Both strongly imply that the Big Rock Pub is far from your average 19th hole. It’s really its own “thing” outside the golf course. From the time golfers pull into the parking lot until the time they drive away, they’ll see nothing to refute those implications.
Depending on which day they play, and what time they finish, a foursome could find themselves relaxing to recorded music on the sun-drenched back porch, or rocking and rolling to live music on the main stage in the pub proper. They’ll also discover that a half-busy night at Big Rock Pub still qualifies it as one of the hottest of Indio’s night-life hotspots.
The entire operation is the vision of Canadian Ken Hanna. A businessman from the Vancouver, B.C., area, Hanna bought the course and pub in 2016 and began transforming the pub space into the rock and roll heaven it is today.
The trip begins at the pub’s exterior entrance, where Elvis greets you outside and Bon Scott greets you inside. Be careful not to mentally fall into the piano hole just outside the front door. If you pass through the golf shop on your way to the pub, prepare your right ear for immediate action, for the main stage will be just to your right.

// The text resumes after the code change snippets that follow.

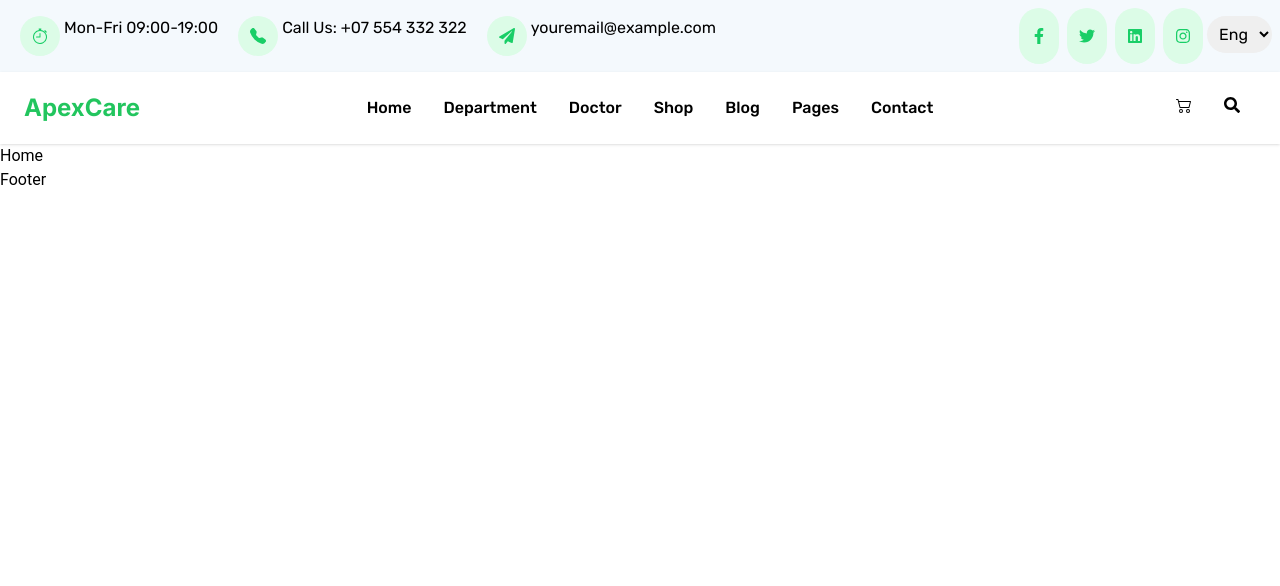
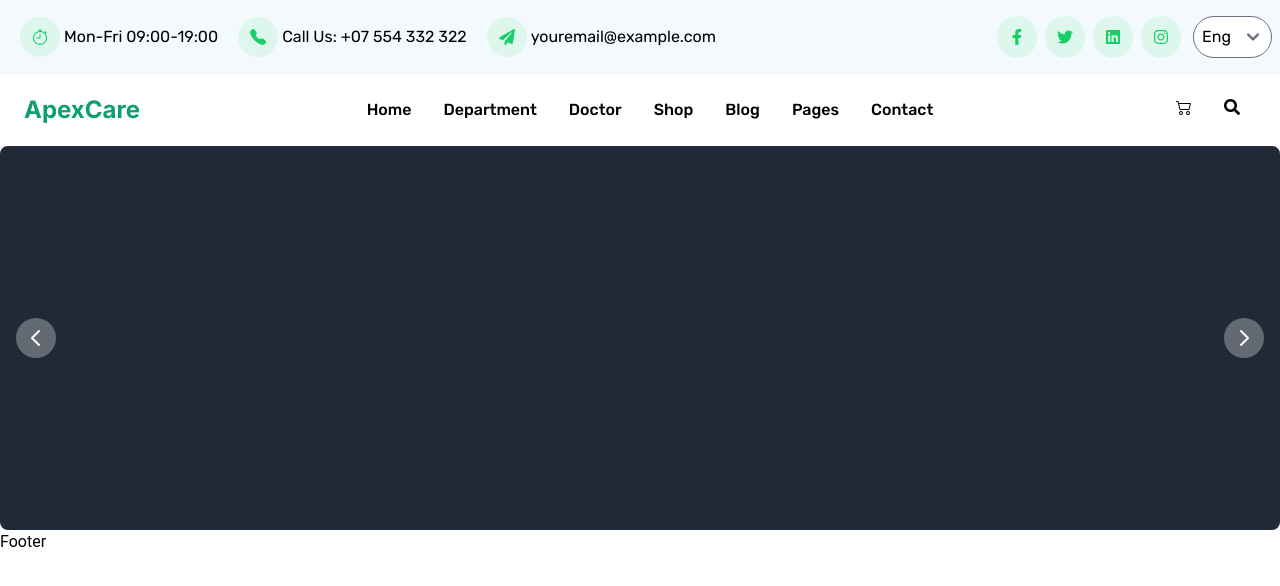
Before and after one commit to taiwo-adewale/apex-care, a React (Vite) app: page / in a window 1280 px wide. Shown: the top 586 px of the page. Built offline with nearby package versions, Linux system fonts and the light colour scheme.

Commit message:
install: flowbite

```diff
--- a/package.json
+++ b/package.json
@@ -9,6 +9,7 @@
     "preview": "vite preview"
   },
   "dependencies": {
+    "flowbite": "^1.6.4",
     "framer-motion": "^10.10.0",
     "react": "^18.2.0",
     "react-dom": "^18.2.0",
--- a/src/components/Header.jsx
+++ b/src/components/Header.jsx
@@ -12,12 +12,12 @@ const Header = () => {
   return (
     <header className="font-rubik">
       <div className="info-bar bg-header flex flex-col md:flex-row justify-between p-2">
-        <div className="flex flex-col md:flex-row items-start md:items-center">
+        <div className="flex flex-col md:flex-row items-center md:items-center">
           <div className="flex flex-row p-2">
             <span className="rounded-full bg-green-100 hover:bg-green-200 p-3 mx-1">
               <BsStopwatch color="#19ce67" />
             </span>
-            <p className="">
+            <p className="self-center hover:text-green-400">
               Mon-Fri 09:00-19:00
             </p>
           </div>
@@ -26,7 +26,7 @@ const Header = () => {
             <span className="rounded-full bg-green-100 hover:bg-green-200 p-3 mx-1">
               <BsFillTelephoneFill color="#19ce67" />
             </span>
-            <p className="">
+            <p className="self-center hover:text-green-400">
               Call Us: +07 554 332 322
             </p>
           </div>
@@ -35,14 +35,14 @@ const Header = () => {
             <span className="rounded-full bg-green-100 hover:bg-green-200 p-3 mx-1">
               <FaPaperPlane color="#19ce67" />
             </span>
-            <p className="">
+            <p className="self-center hover:text-green-400">
               youremail@example.com
             </p>
           </div>
         </div>
 
-        <div className="social-icons-and-language flex flex-col md:flex-row">
-          <div className="social-icons flex flex-row mx-auto">
+        <div className="social-icons-and-language flex flex-row">
+          <div className="social-icons flex flex-row mx-auto p-2">
             <button className="rounded-full bg-green-100 hover:bg-green-200 p-3 mx-1">
               <FaFacebookF color="#19ce67" />
             </button>
--- a/src/pages/Home.jsx
+++ b/src/pages/Home.jsx
@@ -1,7 +1,65 @@
 import React from "react";
+import '../../node_modules/flowbite/dist/flowbite.js';
+import CarouselImg1 from '../images/carousel-img-1.jpg';
+import CarouselImg2 from '../images/carousel-img-2.jpg';
+import CarouselImg3 from '../images/carousel-img-3.jpg';
+
 
 const Home = () => {
-  return <div>Home</div>;
+
+  return (
+    <div>
+
+      <div id="default-carousel" className="relative w-full" data-carousel="slide">
+
+        {/* <!-- Carousel wrapper --> */}
+        <div className="relative h-56 overflow-hidden bg-gray-800 rounded-lg md:h-96">
+
+          {/* <!-- Item 1 --> */}
+          <div className="hidden duration-700 ease-in-out" data-carousel-item>
+            <div className="bg-cover bg-center h-1/2vh border" >
+
+              <p>Carousel : 1</p>
+            </div>
+          </div>
+
+          {/* <!-- Item 2 --> */}
+          <div className="hidden duration-700 ease-in-out" data-carousel-item>
+            <p>Carousel: 2</p>
+            {/* <img src="/docs/images/carousel/carousel-2.svg" className="absolute block w-full -translate-x-1/2 -translate-y-1/2 top-1/2 left-1/2" alt="..."> */}
+          </div>
+
+          {/* <!-- Item 3 --> */}
+          <div className="hidden duration-700 ease-in-out" data-carousel-item>
+            <p>Carousel: 3</p>
+            {/* <img src="/docs/images/carousel/carousel-3.svg" className="absolute block w-full -translate-x-1/2 -translate-y-1/2 top-1/2 left-1/2" alt="..."> */}
+          </div>
+        </div>
+
+        {/* <!-- Slider indicators --> */}
+        <div className="absolute z-30 flex space-x-3 -translate-x-1/2 bottom-5 left-1/2">
+          <button type="button" className="w-3 h-3 rounded-full" aria-current="true" aria-label="Slide 1" data-carousel-slide-to="0"></button>
+          <button type="button" className="w-3 h-3 rounded-full" aria-current="false" aria-label="Slide 2" data-carousel-slide-to="1"></button>
+          <button type="button" className="w-3 h-3 rounded-full" aria-current="false" aria-label="Slide 3" data-carousel-slide-to="2"></button>
+        </div>
+
+        {/* <!-- Slider controls --> */}
+        <button type="button" className="absolute top-0 left-0 z-30 flex items-center justify-center h-full px-4 cursor-pointer group focus:outline-none" data-carousel-prev>
+          <span className="inline-flex items-center justify-center w-8 h-8 rounded-full sm:w-10 sm:h-10 bg-white/30 dark:bg-gray-800/30 group-hover:bg-white/50 dark:group-hover:bg-gray-800/60 group-focus:ring-4 group-focus:ring-white dark:group-focus:ring-gray-800/70 group-focus:outline-none">
+            <svg aria-hidden="true" className="w-5 h-5 text-white sm:w-6 sm:h-6 dark:text-gray-800" fill="none" stroke="currentColor" viewBox="0 0 24 24" xmlns="http://www.w3.org/2000/svg"><path strokeLinecap="round" strokeLinejoin="round" strokeWidth="2" d="M15 19l-7-7 7-7"></path></svg>
+            <span className="sr-only">Previous</span>
+          </span>
+        </button>
+        <button type="button" className="absolute top-0 right-0 z-30 flex items-center justify-center h-full px-4 cursor-pointer group focus:outline-none" data-carousel-next>
+          <span className="inline-flex items-center justify-center w-8 h-8 rounded-full sm:w-10 sm:h-10 bg-white/30 dark:bg-gray-800/30 group-hover:bg-white/50 dark:group-hover:bg-gray-800/60 group-focus:ring-4 group-focus:ring-white dark:group-focus:ring-gray-800/70 group-focus:outline-none">
+            <svg aria-hidden="true" className="w-5 h-5 text-white sm:w-6 sm:h-6 dark:text-gray-800" fill="none" stroke="currentColor" viewBox="0 0 24 24" xmlns="http://www.w3.org/2000/svg"><path strokeLinecap="round" strokeLinejoin="round" strokeWidth="2" d="M9 5l7 7-7 7"></path></svg>
+            <span className="sr-only">Next</span>
+          </span>
+        </button>
+      </div>
+
+    </div>
+    );
 };
 
 export default Home;
--- a/tailwind.config.js
+++ b/tailwind.config.js
@@ -1,6 +1,12 @@
 /** @type {import('tailwindcss').Config} */
 module.exports = {
-  content: ["./src/**/*.{js,jsx,ts,tsx}"],
+  plugins: [
+    require('flowbite/plugin')
+  ],
+  content: [
+    "./src/**/*.{js,jsx,ts,tsx}",
+    "./node_modules/flowbite/**/*.js"
+  ],
   theme: {
     fontFamily: {
       sans: ['Roboto', 'Helvetica', 'Arial', 'sans-serif'],
```
Also changed, not shown: 1 other file (tests, documents, lock files or other folders).
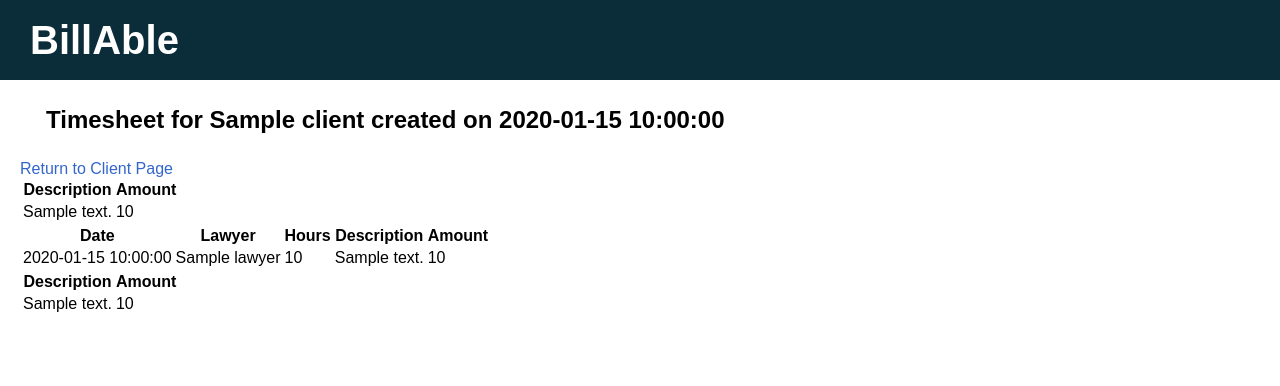
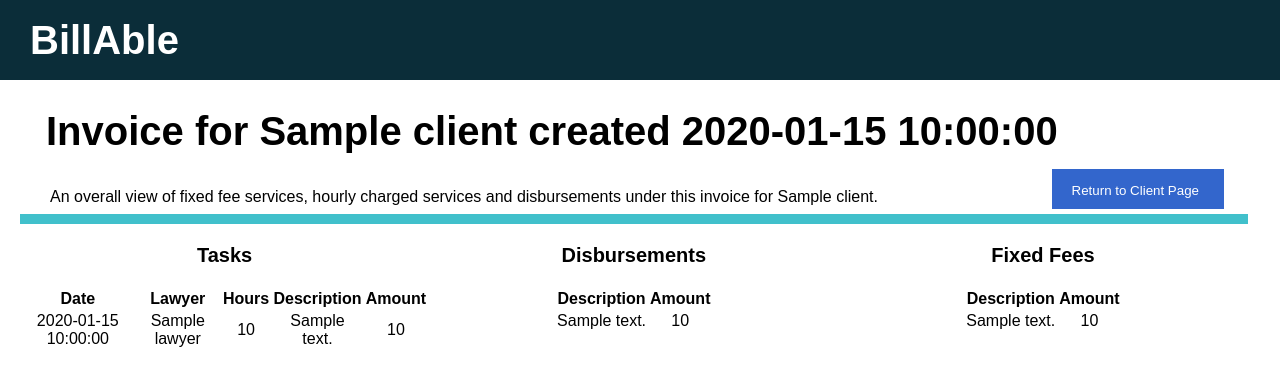
Before and after one commit to laurenlim2112/SMU-Hackathon, a Flask app: template templates/timesheet.html in a window 1280 px wide. Shown: the top 386 px of the page. Run offline with Flask 3, Linux system fonts and the light colour scheme; the template is opened without the code that fills it: most values are stand-ins (such as "Sample title", 1, 10 or a date in 2020).

Commit message:
CSS updates

```diff
--- a/app.py
+++ b/app.py
@@ -209,7 +209,7 @@ def client(id):
     else:
         return redirect(url_for("home"))
 
-@app.route("/timesheets/<id>", methods=["GET"])
+@app.route("/invoices/<id>", methods=["GET"])
 @login_required
 def timesheet(id):
     connection = sqlite3.connect("database.db")
--- a/static/styles.css
+++ b/static/styles.css
@@ -1,11 +1,17 @@
 body {
     font-family: Arial, Helvetica, sans-serif;
     margin: 0;
+    overflow-x: hidden;
 }
 
 main {
     margin-left: 20px;
     margin-right: 20px;
+}
+
+table {
+    margin-left: auto;
+    margin-right: auto;
 }
 
 .pageform {
@@ -41,6 +47,64 @@ a:hover {
     text-decoration: underline;
 }
 
+.invoice-buttons {
+    height: 30px;
+    margin-bottom: 3%;
+}
+
+.end-task-button {
+    height: 30px;
+    margin-bottom: 3%;
+}
+
+.tasks {
+    float:left;
+    width: 33%;
+    height: 100%;
+    text-align: center;
+}
+
+.disbursements {
+    float:left;
+    width: 33%;
+    height: 100%;
+    text-align: center;
+}
+
+.fixed_fees {
+    float:left;
+    width: 33%;
+    height: 100%;
+    text-align: center;
+}
+
+.start-task {
+    float: left;
+    padding: 10px;
+    margin-left: 50px;
+}
+
+.add-disb {
+    float: left;
+}
+
+#generateInvoiceModalOpen {
+    margin-left: 20%;
+}
+
+#confirm-start {
+    margin-left: 12%;
+    margin-right: 15%
+}
+
+#confirm-end {
+    margin-left: 12%
+}
+
+#addDisbursementModalOpen {
+    margin-left: 8%;
+}
+
 .nav-logo {
     font-size: 40px;
     font-weight: bold;
@@ -73,6 +137,11 @@ a:hover {
 
 .tagline {
     margin-left: 30px;
+    height: 10px;
+}
+
+.table-title {
+    font-size: 20px;
 }
 
 .form-button {
@@ -118,9 +187,25 @@ a:hover {
     padding: 0;
 }
 
+.button-link {
+    color: #fff;
+    margin-right: 5px;
+}
+
+.button-link:hover {
+    text-decoration: none;
+}
+
+.invoicebtn {
+    margin-right: 25px;
+}
+
 .modal-backdrop {
-    position: absolute;
+    position: fixed;
     top: 0;
+    left: 0;
+    bottom: 0;
+    right: 0;
     height: 100%;
     width: 100%;
     background-color: rgba(0,0,0,0.7);
--- a/static/timesheet.js
+++ b/static/timesheet.js
@@ -2,7 +2,6 @@ document.addEventListener('DOMContentLoaded', function() {
 
     if (document.querySelector('#start-task-view') != null) {
         document.querySelector('#start-task-view').style.display = 'block';
-        document.querySelector('#generate-invoice-view').style.display = 'block';
         document.querySelector('#end-task-view').style.display = 'none';
 
         document.querySelector('#confirm-start').addEventListener('click', () => start_task());
@@ -79,7 +78,6 @@ document.addEventListener('DOMContentLoaded', function() {
 
 function start_task() {
     document.querySelector('#start-task-view').style.display = 'none';
-    document.querySelector('#generate-invoice-view').style.display = 'none';
     document.querySelector('#end-task-view').style.display = 'block';
     start = Date.now();
     const date = new Date();
@@ -105,7 +103,6 @@ function start_task() {
             })
             .catch(error => console.log(error));
             document.querySelector('#start-task-view').style.display = 'block';
-            document.querySelector('#generate-invoice-view').style.display = 'block';
             document.querySelector('#end-task-view').style.display = 'none';
         }
     }
--- a/templates/home.html
+++ b/templates/home.html
@@ -35,7 +35,7 @@
         </div>
     </div>
 
-    <hr>
+    <hr class="tab-bar">
 
     <div class="dashboard">
         <h2 class="container">
--- a/templates/timesheet.html
+++ b/templates/timesheet.html
@@ -9,36 +9,40 @@
 {% endblock %}
 
 {% block main %}
-    <h2 class="container"> Timesheet for {{ client["name"] }} created on {{ timesheet["created"] }} </h2>
-    <a href="{{ url_for('client', id=client['id']) }}" class="btn btn-info" role="button">Return to Client Page</a>
+    <div class="container page-header" style="font-size: 40px;">
+        <b> Invoice for {{ client["name"] }} created {{ timesheet["created"] }} </b>
+        <span style="float: right;">
+            <button type="button" class="option-button primarybtn" id="newFixedFeeModalOpen">
+                <a href="{{ url_for('client', id=client['id']) }}" class="button-link">
+                    Return to Client Page
+                </a>
+            </button>
+        </span>
+    </div>
+
+    <p class="tagline">
+        An overall view of fixed fee services, hourly charged services and disbursements
+        under this invoice for {{ client["name"] }}.
+    </p>
 
     {% if timesheet["status"] == 1 %}
-        <div id="start-task-view">
-            <button type="button" class="successbtn" id="confirm-start">
+        <div id="start-task-view" style="padding: 10px;">
+            <div id="generate-invoice-button">
+
+            </div>
+
+            <div class="invoice-buttons">
+                <button type="button" class="option-button successbtn" id="confirm-start">
                     Start Task
+                </button>
+                <button type="button" class="option-button successbtn" id="addDisbursementModalOpen">
+                    Add Disbursement
+                </button>
+                <button type="button" class="option-button successbtn" id="generateInvoiceModalOpen">
+                    Generate Invoice
                 </button>
             </div>
 
-        <div id="end-task-view">
-            <button type="button" class="dangerbtn submitTaskModalOpen" id="confirm-end">
-                End Task
-            </button>
-            <div class="modal-backdrop" id="submitTaskModalBackdrop">
-                <div class="modal" id="submitTaskModal">
-                    <div class="modal-header">
-                        <p class="modal-title">Submit Task <span class="modal-close submitTaskModalClose">&times;</span></p>
-                    </div>
-                    <div class="modal-content">
-                        <input autocomplete="off" autofocus class="fullforminput" id="task-description" name="description" placeholder="Task Description" type="text" required>
-                        <button type="button" class="form-button successbtn submitTaskModalClose" id="task-submit">Submit</button>
-                    </div>
-                </div>
-            </div>
-        </div>
-
-        <button type="button" class="successbtn" id="addDisbursementModalOpen">
-            Add Disbursement
-        </button>
             <div class="modal-backdrop" id="addDisbursementModalBackdrop">
                 <div class="modal" id="addDisbursementModal">
                     <form action="{{ url_for('disbursement', id=timesheet['id']) }}", method="post" class="modal-form">
@@ -54,12 +58,8 @@
                 </div>
             </div>
 
-        <div id="generate-invoice-view">
-            <button type="button" class="successbtn" id="generateInvoiceModalOpen">
-                Generate Invoice
-            </button>
             <div class="modal-backdrop" id="generateInvoiceModalBackdrop">
-                <div class="modal" id="generateInvoiceModal">
+                <div class="modal mid-modal" id="generateInvoiceModal">
                     <form action="{{ url_for('export', id=timesheet['id']) }}" method="post" class="modal-form">
                         <div class="modal-header">
                             <p class="modal-title">Generate invoice <span class="modal-close generateInvoiceModalClose">&times;</span></p>
@@ -73,10 +73,31 @@
             </div>
         </div>
 
+        <div id="end-task-view" style="padding: 10px;">
+            <div class="end-task-button">
+                <button type="button" class="option-button dangerbtn submitTaskModalOpen" id="confirm-end">
+                    End Task
+                </button>
+            </div>
+            <div class="modal-backdrop" id="submitTaskModalBackdrop">
+                <div class="modal" id="submitTaskModal">
+                    <div class="modal-form">
+                        <div class="modal-header">
+                            <p class="modal-title">Submit Task</p>
+                        </div>
+                        <div class="modal-content">
+                            <input autocomplete="off" autofocus class="fullforminput" id="task-description" name="description" placeholder="Task Description" type="text" required>
+                            <button type="button" class="form-button successbtn submitTaskModalClose" id="task-submit">Submit</button>
+                        </div>
+                    </div>
+                </div>
+            </div>
+        </div>
+
     {% endif %}
 
     {% if timesheet["status"] == 2 %}
-        <button type="button" class="successbtn" id="markAsPaidModalOpen">
+        <button type="button" class="option-button successbtn" id="markAsPaidModalOpen">
             Mark as Paid
         </button>
         <div class="modal-backdrop" id="markAsPaidModalBackdrop">
@@ -94,27 +115,13 @@
         </div>
     {% endif %}
 
-    {% if fixed_fees %}
-        <table class="table">
-            <thead>
-                <tr>
-                    <th scope="col">Description</th>
-                    <th scope="col">Amount</th>
-                </tr>
-            </thead>
-            <tbody>
-                {% for fee in fixed_fees %}
-                    <tr>
-                        <td>{{ fee["description"] }}</td>
-                        <td>{{ fee["amount"] }}</td>
-                    </tr>
-                {% endfor %}
-            </tbody>
-        </table>
-    {% else %}
-        There are currently no fixed fees for this invoice.
-    {% endif %}
+    <hr class="tab-bar">
 
+    <div class="tables-container">
+        <div class="tasks">
+            <p class="table-title">
+                <b>Tasks</b>
+            </p>
             {% if tasks %}
                 <table class="table">
                     <thead>
@@ -141,7 +148,12 @@
             {% else %}
                 There are currently no tasks in this timesheet.
             {% endif %}
+        </div>
 
+        <div class="disbursements">
+            <p class="table-title">
+                <b>Disbursements</b>
+            </p>
             {% if disbursements %}
                 <table class="table">
                     <thead>
@@ -162,4 +174,32 @@
             {% else %}
                 There are currently no disbursements for this invoice.
             {% endif %}
+        </div>
+
+        <div class="fixed_fees">
+            <p class="table-title">
+                <b>Fixed Fees</b>
+            </p>
+            {% if fixed_fees %}
+                <table class="table">
+                    <thead>
+                        <tr>
+                            <th scope="col">Description</th>
+                            <th scope="col">Amount</th>
+                        </tr>
+                    </thead>
+                    <tbody>
+                        {% for fee in fixed_fees %}
+                            <tr>
+                                <td>{{ fee["description"] }}</td>
+                                <td>{{ fee["amount"] }}</td>
+                            </tr>
+                        {% endfor %}
+                    </tbody>
+                </table>
+            {% else %}
+                There are currently no fixed fees for this invoice.
+            {% endif %}
+        </div>
+    </div>
 {% endblock %}
```
Also changed, not shown: database.db. Lines whose indentation alone changed are shown as unchanged.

Once inside, guests’ senses are assaulted by sight, sound and fare. The main room, with the main stage and substantial bar serving a slew of beers on tap, is recognizable as a pub. But Hanna’s substantial collection of rock and roll memorabilia is pinned to the walls, highlighted by specialized lighting — neon tubes accent the wall displays, and the men’s room countertops feature glass cases underneath the sinks displaying guitars illuminated by black lights; an entertaining vision while maintaining proper hygiene.
There are massive murals paying tribute to music icons including Stevie Nicks, The Doors, The Eagles and Bob Seger and the Silver Bullet Band. There’s also plenty of dancing room in front of the main stage, where those feeling the music in their souls may physically express themselves.
From the restrooms to the Beer Garden, the front door to the back, the Big Rock Pub stays true to its rock theme. Even the menus go to the rock and roll extreme; when the wait staff appears at your four-top table with what appear to be four record albums, don’t wish you had a turntable with a spindle that allows for stacking platters. Just open the gatefold cover to find the pub’s menu inside. (We got Frampton Comes Alive and Quicksilver Messenger Service covers on our visit.)
“Every piece of memorabilia you see here, (Ken) hung personally,” said Lisa Morgan, chief business development officer. “When he found out this place was for sale, he saw the potential in it and what it could be. The pub is actually designed after his personal man cave back in Canada. What you see here is just a giant version of what he’s got back home.”
An average week at the Big Rock Pub — well, there isn’t really an average week, but there is a schedule. Live music is offered Wednesdays, Fridays, Saturdays and Sundays, ranging from mellow acoustic performances on Sunday afternoons in the Beer Garden (opened in November) to wild, rocking Saturday nights in the main pub, patronized by locals in the know, golfers in the know and those pleasantly surprised golfers still caught up in the fun and excitement some five to seven hours after completing their rounds.
“We have regulars that will plan on playing Wednesday afternoons, because they know the music starts a little earlier (6 pm),” Morgan said.
“(On Wednesdays) it’ll just get packed in here with golfers, happy hour people, and residents who know there’s going to be music,” general manager Stephanie McCormack said. “It’s sort of like a perfect storm of all our demographics. We have everyone at once, and some stay all night.”